__What to do__
Look through the lines below, find those with the word "names", and copy them.

__Source data__
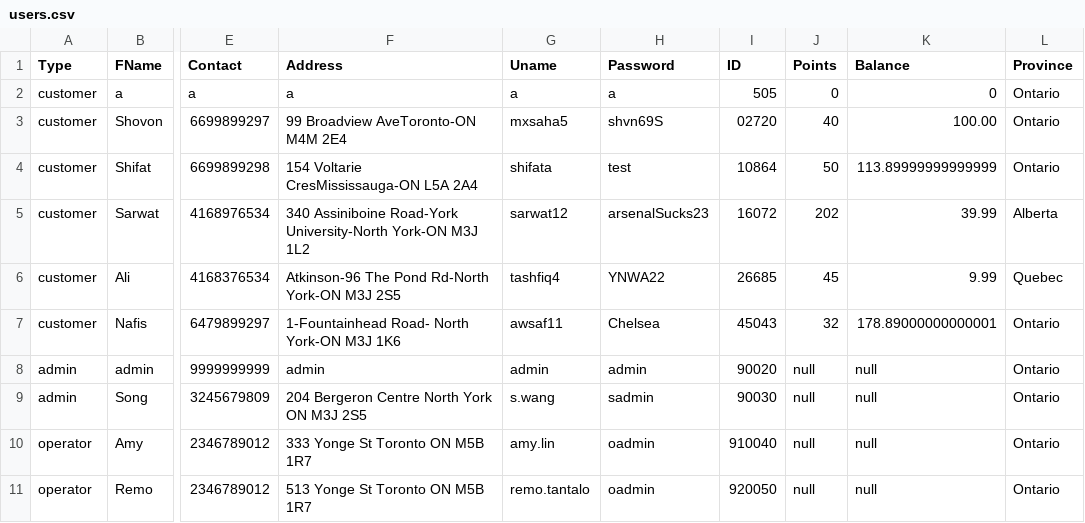
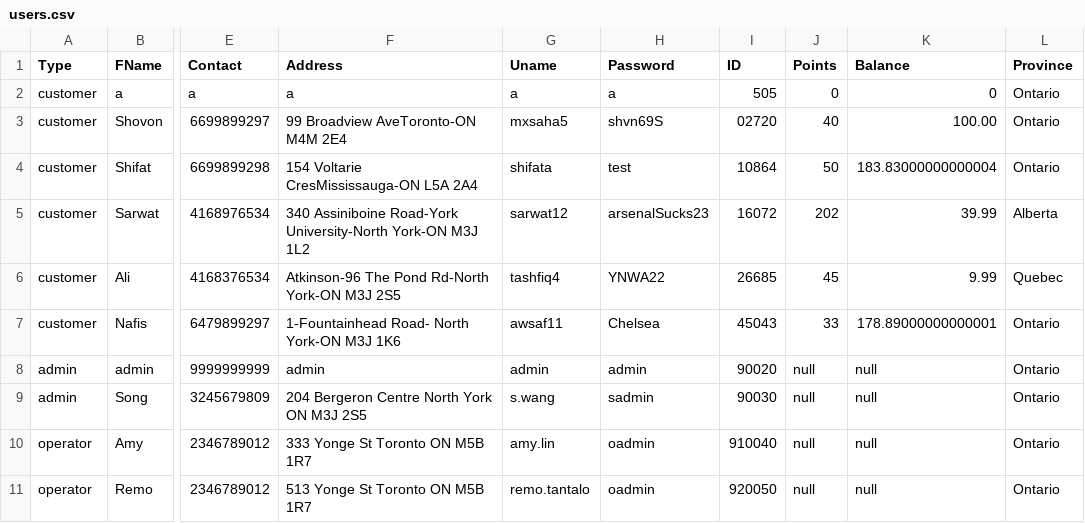
Before and after one commit to shifata/retailManagement, a CSV file: src/main/java/database/users.csv, drawn as a sheet; only a part is shown, gaps mark what is left out; the diff names each change by its address in the sheet, - before the commit and + after, or states it on an @@ line.

```diff
--- a/src/main/java/database/users.csv
+++ b/src/main/java/database/users.csv
-K4 (Balance): 113.89999999999999
+K4 (Balance): 183.83000000000004
-J7 (Points): 32
+J7 (Points): 33
```
Also changed, not shown: src/main/java/database/movies.csv, src/main/java/database/orders.csv, 7 other files.
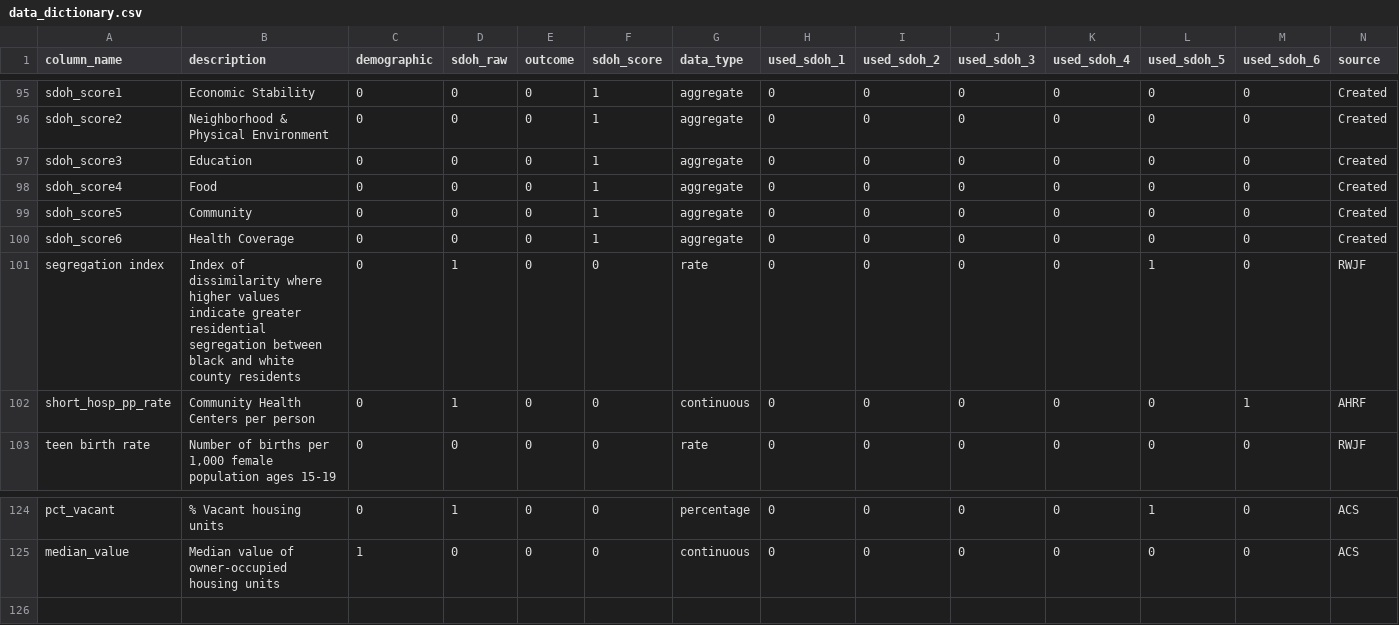
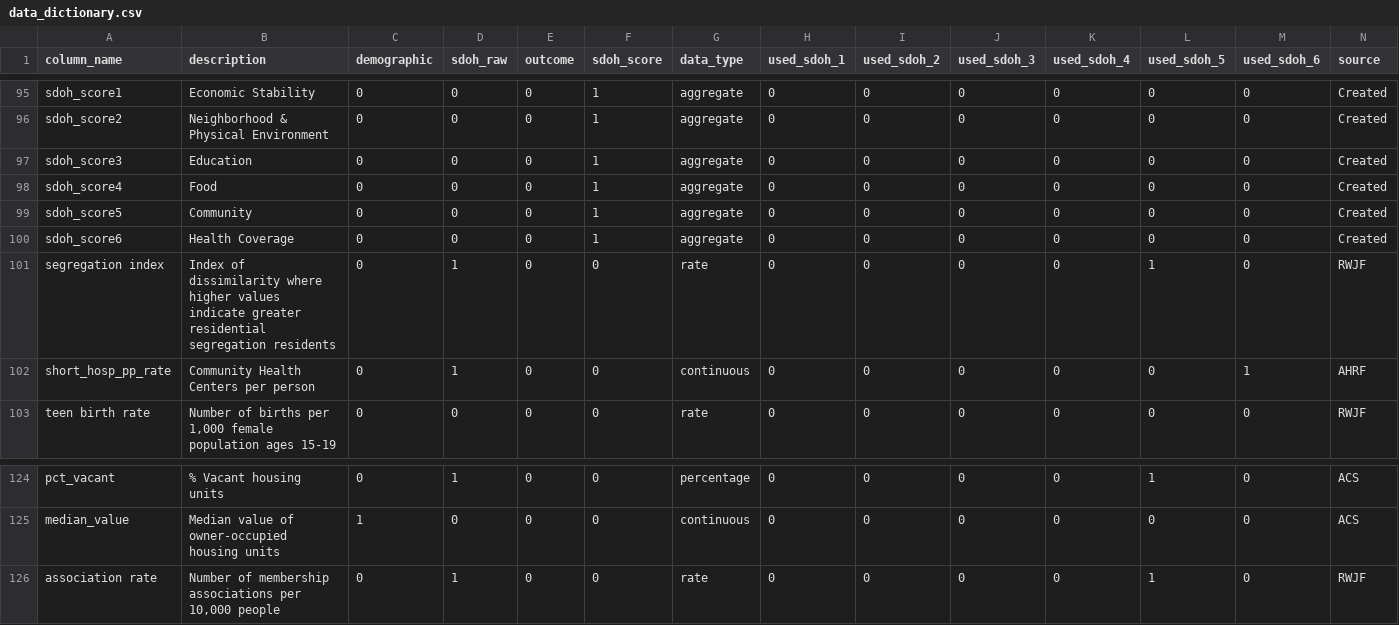
Before and after one commit to mathematica-mpr/CommunityConnector, a CSV file: data/data_dictionary.csv, drawn as a sheet; only a part is shown, gaps mark what is left out.

Commit message:
feat: add social associations

```diff
--- a/data/data_dictionary.csv
+++ b/data/data_dictionary.csv
@@ -100,3 +100,3 @@ sdoh_score5,Community,0,0,0,1,aggregate,0,0,0,0,0,0,Created
 sdoh_score6,Health Coverage,0,0,0,1,aggregate,0,0,0,0,0,0,Created
-segregation index,Index of dissimilarity where higher values indicate greater residential segregation between black and white county residents,0,1,0,0,rate,0,0,0,0,1,0,RWJF
+segregation index,Index of dissimilarity where higher values indicate greater residential segregation residents,0,1,0,0,rate,0,0,0,0,1,0,RWJF
 short_hosp_pp_rate,Community Health Centers per person,0,1,0,0,continuous,0,0,0,0,0,1,AHRF
@@ -125 +125,2 @@ pct_vacant,% Vacant housing units,0,1,0,0,percentage,0,0,0,0,1,0,ACS
 median_value,Median value of owner-occupied housing units,1,0,0,0,continuous,0,0,0,0,0,0,ACS
+association rate,"Number of membership associations per 10,000 people",0,1,0,0,rate,0,0,0,0,1,0,RWJF
```
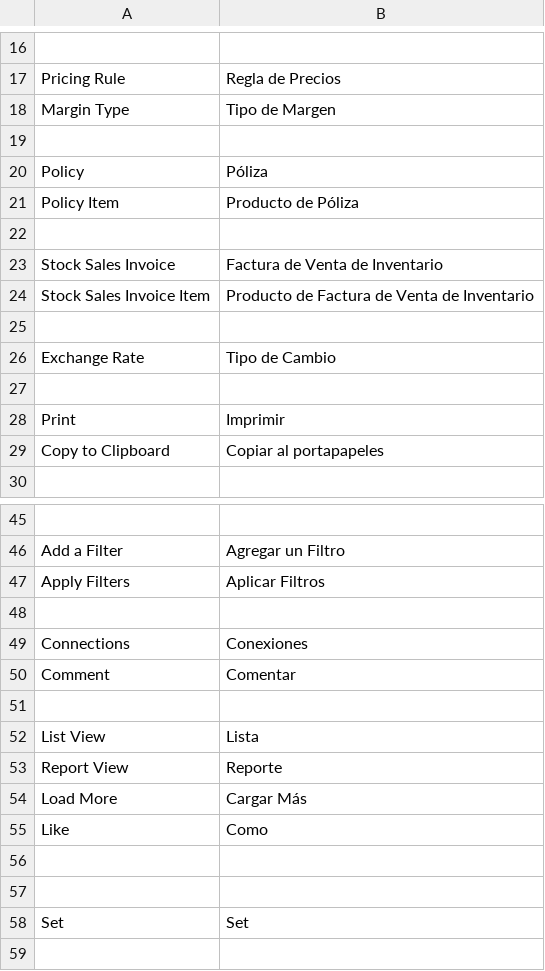
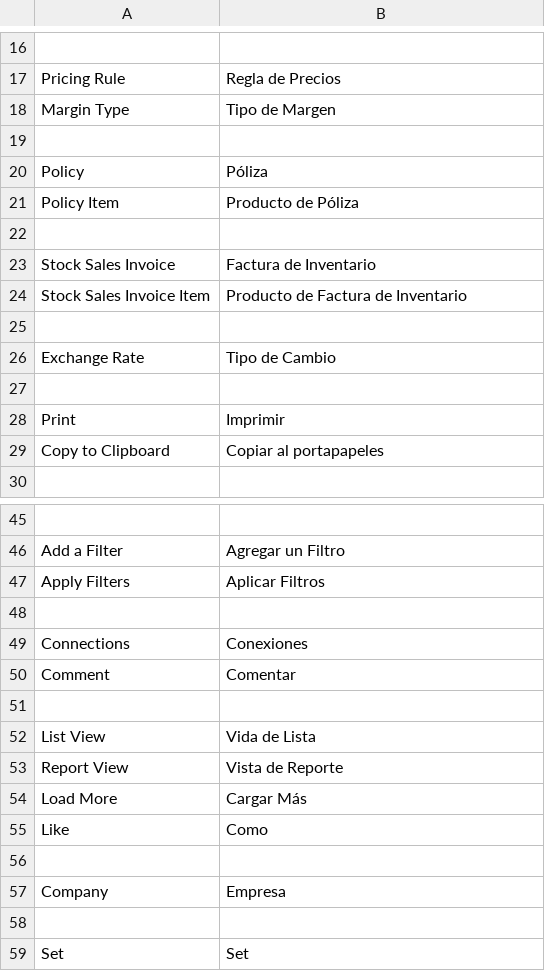
Before and after one commit to JeansReal/grupo_express_it, a CSV file: grupo_express_it/translations/es.csv, drawn as a sheet; only a part is shown, gaps mark what is left out; the diff names each change by its address in the sheet, - before the commit and + after, or states it on an @@ line.

Commit message:
Translations ES

```diff
--- a/grupo_express_it/translations/es.csv
+++ b/grupo_express_it/translations/es.csv
-B23: Factura de Venta de Inventario
+B23: Factura de Inventario
-B24: Producto de Factura de Venta de Inventario
+B24: Producto de Factura de Inventario
-B52: Lista
+B52: Vida de Lista
-B53: Reporte
+B53: Vista de Reporte
+row 57: Company | Empresa
```
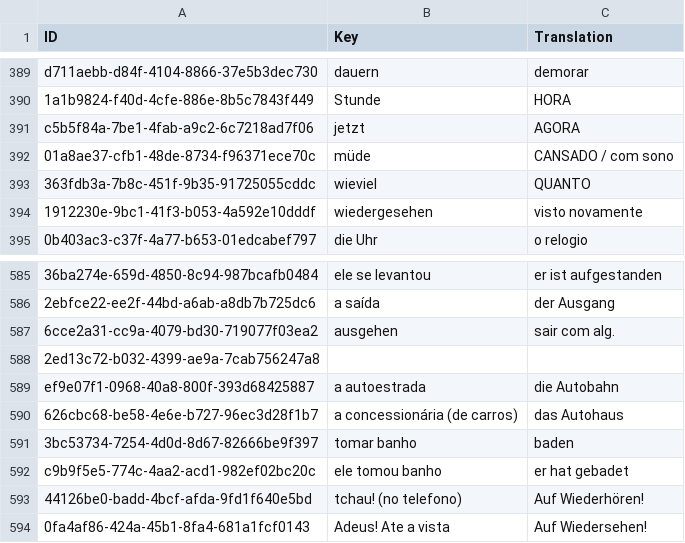
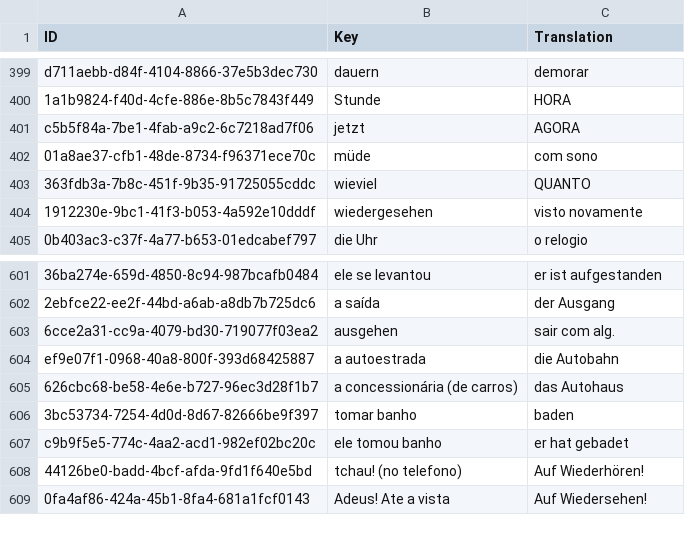
Before and after one commit to Tommmi/BrainDownload, a CSV file: Brain/Brain/Vocabulary.csv, drawn as a sheet; only a part is shown, gaps mark what is left out; removed rows and columns are numbered as before the commit, all else as after; the diff covers the shown part only; the diff names each change by its address in the sheet, - before the commit and + after, or states it on an @@ line.

```diff
--- a/Brain/Brain/Vocabulary.csv
+++ b/Brain/Brain/Vocabulary.csv
-C402 (Translation): CANSADO / com sono
+C402 (Translation): com sono
-row 588: 2ed13c72-b032-4399-ae9a-7cab756247a8
```
Also changed, not shown: 16 added rows and 6 edited cells elsewhere in this file, Brain/Brain/VocabularyDE4BR.csv.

__Output of the exercise__
Before and after one commit to shifata/retailManagement, a CSV file: src/main/java/database/users.csv, drawn as a sheet; only a part is shown, gaps mark what is left out; the diff names each change by its address in the sheet, - before the commit and + after, or states it on an @@ line.
Before and after one commit to JeansReal/grupo_express_it, a CSV file: grupo_express_it/translations/es.csv, drawn as a sheet; only a part is shown, gaps mark what is left out; the diff names each change by its address in the sheet, - before the commit and + after, or states it on an @@ line.
Before and after one commit to Tommmi/BrainDownload, a CSV file: Brain/Brain/Vocabulary.csv, drawn as a sheet; only a part is shown, gaps mark what is left out; removed rows and columns are numbered as before the commit, all else as after; the diff covers the shown part only; the diff names each change by its address in the sheet, - before the commit and + after, or states it on an @@ line.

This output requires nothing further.